Wizards

Wizards secure tiebreaker over Pacers in statistically historic night

Wizards

The Washington Wizards beat the Indiana Pacers 154-141 on Monday night. Here are five observations from what went down...

Tiebreaker secured

The Wizards have been playing so well over the last month that they not only appear likely to make the play-in tournament, they have a real chance to improve their seeding and therefore make it more feasible to actually qualify for the playoffs. By beating the Pacers on Monday, they have now won 13 of their last 16 games and they earned the season tiebreaker over Indiana, who after this game only sit a half-game ahead of the Wizards at ninth in the East.

Why not keep going? The eight-seed Hornets are only 1.5 games ahead of the Wizards now and the two teams play each other to close the regular season.

That might be getting ahead of things, though. The Wizards still need to clinch their spot, but after beating the Pacers, their magic number is only five. That means they need a combination of five wins by them or losses by the 11-seed Raptors and they are in. 

If they can somehow pull off getting the eight-seed, that would be a huge help, as they would only need to win one game to get into the playoffs. If they get the ninth or 10th seed, they would have to win twice to earn a first-round series.

Westbrook made history

Perhaps sensing the importance of this game, Russell Westbrook came out a man on a mission. After his brilliant 42-point performance in the near-comeback against the Mavs on Saturday, he was somehow just as good in this one. Westbrook had only 14 points but added 24 assists and 21 rebounds. He is the first player in NBA history to have that many assists and rebounds in a single game.

 

Westbrook's 24 assists tied his career-high and his 21 rebounds set a new one. It was the seventh 20-assist game of his career. He had 14 assists in the first half alone and nine by the 8:49 mark in the second quarter.

Westbrook got his 178th career triple-double, which now puts him only three behind Oscar Robertson's all-time record and four away from passing it. The Wizards have seven games left on their schedule and he has four triple-doubles in his last five outings and eight in his last 10. We may be witnessing history in less than a week.

Monster first half

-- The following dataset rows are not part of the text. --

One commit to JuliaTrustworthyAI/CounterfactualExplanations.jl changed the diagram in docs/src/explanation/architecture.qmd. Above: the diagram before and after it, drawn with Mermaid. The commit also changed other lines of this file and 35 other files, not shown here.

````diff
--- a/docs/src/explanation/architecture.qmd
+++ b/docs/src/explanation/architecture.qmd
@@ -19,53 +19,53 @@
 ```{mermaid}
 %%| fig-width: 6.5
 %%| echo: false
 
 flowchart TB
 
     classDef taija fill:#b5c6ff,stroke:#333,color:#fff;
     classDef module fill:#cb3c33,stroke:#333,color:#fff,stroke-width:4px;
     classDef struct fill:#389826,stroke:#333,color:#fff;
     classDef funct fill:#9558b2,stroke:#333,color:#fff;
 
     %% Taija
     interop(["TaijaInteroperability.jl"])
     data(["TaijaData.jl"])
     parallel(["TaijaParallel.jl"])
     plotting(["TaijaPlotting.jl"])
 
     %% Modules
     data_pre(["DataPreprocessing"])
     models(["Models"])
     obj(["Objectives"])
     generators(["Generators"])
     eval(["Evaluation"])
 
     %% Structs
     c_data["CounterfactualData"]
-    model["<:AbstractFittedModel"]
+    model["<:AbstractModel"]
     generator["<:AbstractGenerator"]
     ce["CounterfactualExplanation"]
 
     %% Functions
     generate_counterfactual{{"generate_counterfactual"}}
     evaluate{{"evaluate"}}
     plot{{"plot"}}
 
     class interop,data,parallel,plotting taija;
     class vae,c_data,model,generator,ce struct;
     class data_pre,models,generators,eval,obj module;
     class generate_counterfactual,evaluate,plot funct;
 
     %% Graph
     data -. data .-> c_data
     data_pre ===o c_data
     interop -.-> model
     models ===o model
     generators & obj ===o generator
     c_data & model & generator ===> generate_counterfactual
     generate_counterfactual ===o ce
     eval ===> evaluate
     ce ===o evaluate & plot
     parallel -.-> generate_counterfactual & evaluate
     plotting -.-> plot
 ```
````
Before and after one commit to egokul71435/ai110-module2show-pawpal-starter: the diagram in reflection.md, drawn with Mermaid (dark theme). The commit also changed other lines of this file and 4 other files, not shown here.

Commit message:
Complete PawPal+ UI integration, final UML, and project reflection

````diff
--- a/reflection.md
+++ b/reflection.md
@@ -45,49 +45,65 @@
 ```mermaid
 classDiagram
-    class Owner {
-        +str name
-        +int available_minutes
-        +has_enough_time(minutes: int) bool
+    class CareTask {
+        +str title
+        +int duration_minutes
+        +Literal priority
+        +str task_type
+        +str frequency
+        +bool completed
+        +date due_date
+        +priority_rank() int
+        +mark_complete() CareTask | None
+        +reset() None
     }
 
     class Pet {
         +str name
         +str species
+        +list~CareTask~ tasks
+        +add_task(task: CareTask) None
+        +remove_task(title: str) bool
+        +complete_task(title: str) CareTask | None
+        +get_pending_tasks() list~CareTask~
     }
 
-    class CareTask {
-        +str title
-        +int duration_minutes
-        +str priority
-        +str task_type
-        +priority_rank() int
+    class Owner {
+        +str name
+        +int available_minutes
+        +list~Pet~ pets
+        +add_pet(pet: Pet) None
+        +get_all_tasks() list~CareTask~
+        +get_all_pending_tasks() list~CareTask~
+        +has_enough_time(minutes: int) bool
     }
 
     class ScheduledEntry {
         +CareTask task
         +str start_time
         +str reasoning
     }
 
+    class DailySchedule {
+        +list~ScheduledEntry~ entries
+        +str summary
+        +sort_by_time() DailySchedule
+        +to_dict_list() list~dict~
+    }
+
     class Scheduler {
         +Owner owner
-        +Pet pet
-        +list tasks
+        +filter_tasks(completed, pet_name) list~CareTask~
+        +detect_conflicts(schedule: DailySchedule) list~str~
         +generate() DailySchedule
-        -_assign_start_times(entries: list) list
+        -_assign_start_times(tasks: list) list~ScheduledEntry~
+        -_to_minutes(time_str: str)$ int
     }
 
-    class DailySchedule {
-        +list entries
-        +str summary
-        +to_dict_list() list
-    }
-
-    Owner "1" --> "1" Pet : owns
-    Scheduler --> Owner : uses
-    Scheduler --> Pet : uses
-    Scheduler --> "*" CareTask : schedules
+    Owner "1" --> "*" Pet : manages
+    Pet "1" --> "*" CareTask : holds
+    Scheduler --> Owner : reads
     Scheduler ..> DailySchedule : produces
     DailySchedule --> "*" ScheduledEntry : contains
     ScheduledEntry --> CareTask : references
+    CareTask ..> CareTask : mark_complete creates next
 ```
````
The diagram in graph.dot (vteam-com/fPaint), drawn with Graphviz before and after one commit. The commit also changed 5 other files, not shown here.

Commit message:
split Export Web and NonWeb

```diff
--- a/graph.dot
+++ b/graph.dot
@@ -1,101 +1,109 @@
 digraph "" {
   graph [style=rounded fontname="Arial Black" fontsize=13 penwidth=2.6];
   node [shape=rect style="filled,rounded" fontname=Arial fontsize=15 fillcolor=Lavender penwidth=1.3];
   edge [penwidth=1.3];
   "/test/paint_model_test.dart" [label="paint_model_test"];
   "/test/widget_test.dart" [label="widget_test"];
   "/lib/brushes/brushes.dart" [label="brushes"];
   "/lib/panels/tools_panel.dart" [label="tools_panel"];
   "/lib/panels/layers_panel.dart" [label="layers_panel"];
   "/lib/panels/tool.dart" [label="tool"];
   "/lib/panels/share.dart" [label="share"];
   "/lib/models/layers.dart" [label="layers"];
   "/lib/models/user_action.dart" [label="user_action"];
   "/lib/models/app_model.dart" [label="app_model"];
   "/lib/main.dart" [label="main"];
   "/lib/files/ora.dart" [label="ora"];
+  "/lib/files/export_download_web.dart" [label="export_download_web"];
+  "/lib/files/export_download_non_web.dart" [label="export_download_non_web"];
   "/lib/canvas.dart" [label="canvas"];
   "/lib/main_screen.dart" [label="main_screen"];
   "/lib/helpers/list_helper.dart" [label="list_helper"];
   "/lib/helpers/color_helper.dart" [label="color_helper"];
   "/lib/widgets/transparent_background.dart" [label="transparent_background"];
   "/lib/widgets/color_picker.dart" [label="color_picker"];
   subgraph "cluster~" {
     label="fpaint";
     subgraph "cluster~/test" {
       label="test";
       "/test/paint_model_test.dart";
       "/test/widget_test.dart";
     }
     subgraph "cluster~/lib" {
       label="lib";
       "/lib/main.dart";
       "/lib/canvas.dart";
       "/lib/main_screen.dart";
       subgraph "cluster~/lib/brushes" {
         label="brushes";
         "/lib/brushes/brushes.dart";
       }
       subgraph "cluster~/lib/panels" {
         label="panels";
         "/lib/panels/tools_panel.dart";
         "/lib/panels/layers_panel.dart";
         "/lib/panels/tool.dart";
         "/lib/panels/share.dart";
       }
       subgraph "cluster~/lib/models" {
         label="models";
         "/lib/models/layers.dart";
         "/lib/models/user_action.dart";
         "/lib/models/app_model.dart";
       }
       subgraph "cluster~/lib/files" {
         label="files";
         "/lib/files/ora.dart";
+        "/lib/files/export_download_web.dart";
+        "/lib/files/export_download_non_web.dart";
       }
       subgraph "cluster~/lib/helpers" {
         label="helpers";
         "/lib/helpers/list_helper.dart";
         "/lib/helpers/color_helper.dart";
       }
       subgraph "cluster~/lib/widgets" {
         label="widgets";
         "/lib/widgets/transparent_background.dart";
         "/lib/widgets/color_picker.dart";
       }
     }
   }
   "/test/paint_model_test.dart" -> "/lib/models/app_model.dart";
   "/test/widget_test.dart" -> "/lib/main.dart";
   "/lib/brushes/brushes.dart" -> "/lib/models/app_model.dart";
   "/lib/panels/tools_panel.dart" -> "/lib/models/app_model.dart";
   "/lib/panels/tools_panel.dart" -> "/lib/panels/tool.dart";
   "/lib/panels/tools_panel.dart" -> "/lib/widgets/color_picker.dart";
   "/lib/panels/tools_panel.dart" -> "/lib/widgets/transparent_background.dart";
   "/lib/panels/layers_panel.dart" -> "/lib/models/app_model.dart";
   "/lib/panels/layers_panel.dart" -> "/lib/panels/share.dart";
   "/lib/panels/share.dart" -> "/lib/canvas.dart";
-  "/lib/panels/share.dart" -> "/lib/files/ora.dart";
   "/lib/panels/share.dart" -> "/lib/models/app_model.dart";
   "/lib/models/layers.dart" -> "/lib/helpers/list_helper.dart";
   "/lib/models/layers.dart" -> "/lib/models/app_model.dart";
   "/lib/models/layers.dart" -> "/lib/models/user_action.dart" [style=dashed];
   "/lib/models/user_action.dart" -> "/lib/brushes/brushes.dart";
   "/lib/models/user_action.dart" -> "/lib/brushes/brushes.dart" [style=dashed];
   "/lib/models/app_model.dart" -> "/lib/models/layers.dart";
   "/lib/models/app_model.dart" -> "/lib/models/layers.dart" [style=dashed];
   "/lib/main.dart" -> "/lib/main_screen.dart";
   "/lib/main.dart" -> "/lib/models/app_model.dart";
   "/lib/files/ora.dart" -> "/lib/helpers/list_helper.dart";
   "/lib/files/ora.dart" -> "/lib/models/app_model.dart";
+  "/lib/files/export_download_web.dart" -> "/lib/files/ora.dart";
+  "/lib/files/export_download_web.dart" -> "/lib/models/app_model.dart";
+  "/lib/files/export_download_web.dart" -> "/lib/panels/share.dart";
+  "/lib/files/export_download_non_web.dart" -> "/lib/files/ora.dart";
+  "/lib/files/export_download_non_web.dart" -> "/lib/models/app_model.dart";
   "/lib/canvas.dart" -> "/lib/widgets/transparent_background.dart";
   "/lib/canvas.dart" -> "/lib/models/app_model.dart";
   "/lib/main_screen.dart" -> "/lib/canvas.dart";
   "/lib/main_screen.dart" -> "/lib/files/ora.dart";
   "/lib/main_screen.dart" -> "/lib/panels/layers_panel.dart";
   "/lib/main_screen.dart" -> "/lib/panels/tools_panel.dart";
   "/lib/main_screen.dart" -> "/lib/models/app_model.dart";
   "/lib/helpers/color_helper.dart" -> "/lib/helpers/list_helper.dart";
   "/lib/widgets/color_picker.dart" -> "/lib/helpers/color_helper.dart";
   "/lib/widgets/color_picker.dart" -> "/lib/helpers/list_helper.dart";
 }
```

Led by Westbrook's otherworldly performance, the Wizards blasted the Pacers to the tune of one of the best first-half scoring efforts in franchise history. They erupted in the second quarter for 46 points, taking them all the way up to 82 points by halftime. That was the most points for the franchise in a first half since 1970, so 52 years. Fifty two years! 

In fact, it was the third-highest scoring first half the franchise has ever had and the highest point total ever by a Wizards team, as the other two were when they played as the Bullets. The Wizards shot 57.1% and had 27 assists as a team. Consider the fact the Warriors lead the NBA this season, averaging 27.5 assists per game. 

The Wizards, in fact, set a franchise record with 50 assists. And they nearly tied an NBA record with nine players in double figures. If Raul Neto (9 points) had one more point, they would have tied the all-time mark.

Beal quietly good

The nickname for Westbrook and Beal, which was coined by NBC Sports Washington's Chris Miller and used by Beal himself, is 'Fire and Ice.' It's absolutely perfect if you consider their playing styles and personalities. Westbrook's game is loud and in your face, while Beal is just as productive but in a more methodical, business-like way.

While Westbrook was playing metal, Beal was playing jazz. He flew under the radar with 26 points, six assists and two steals. It was a good game, but not enough to help his cause in the race for the scoring title, as he fell below 30 points and short of his scoring average for the fourth straight game.

Gafford changed momentum

The Wizards were getting worked by Pacers All-Star Domantas Sabonis early in this game, as he came out with 11 points and seven rebounds in his first eight minutes. Alex Len had a fast start offensively, but wasn't providing much resistance on defense.

Daniel Gafford, though, was able to provide a spark on defense and also keep the offense rolling. He came out swinging with a quick steal that led to a Chandler Hutchison dunk on the other end. Then, Gafford got to dunking himself. He had 11 points in his first five minutes on 5-for-5 from the field. He finished with 15 points and three blocks.

 

Gafford continues to be a remarkable acquisition for the Wizards, who seem to have found a really good young center who can produce now and present a very high upside long-term. And perhaps underrated in it all is his contract. He's making just $1.5 million this year and is on a team-friendly deal moving forward, as he's due $1.8 million next year and $1.9 million the next. Few things in the NBA are more valuable than a good player on a really cheap contract, especially with two players making big money on the books like Westbrook and Beal.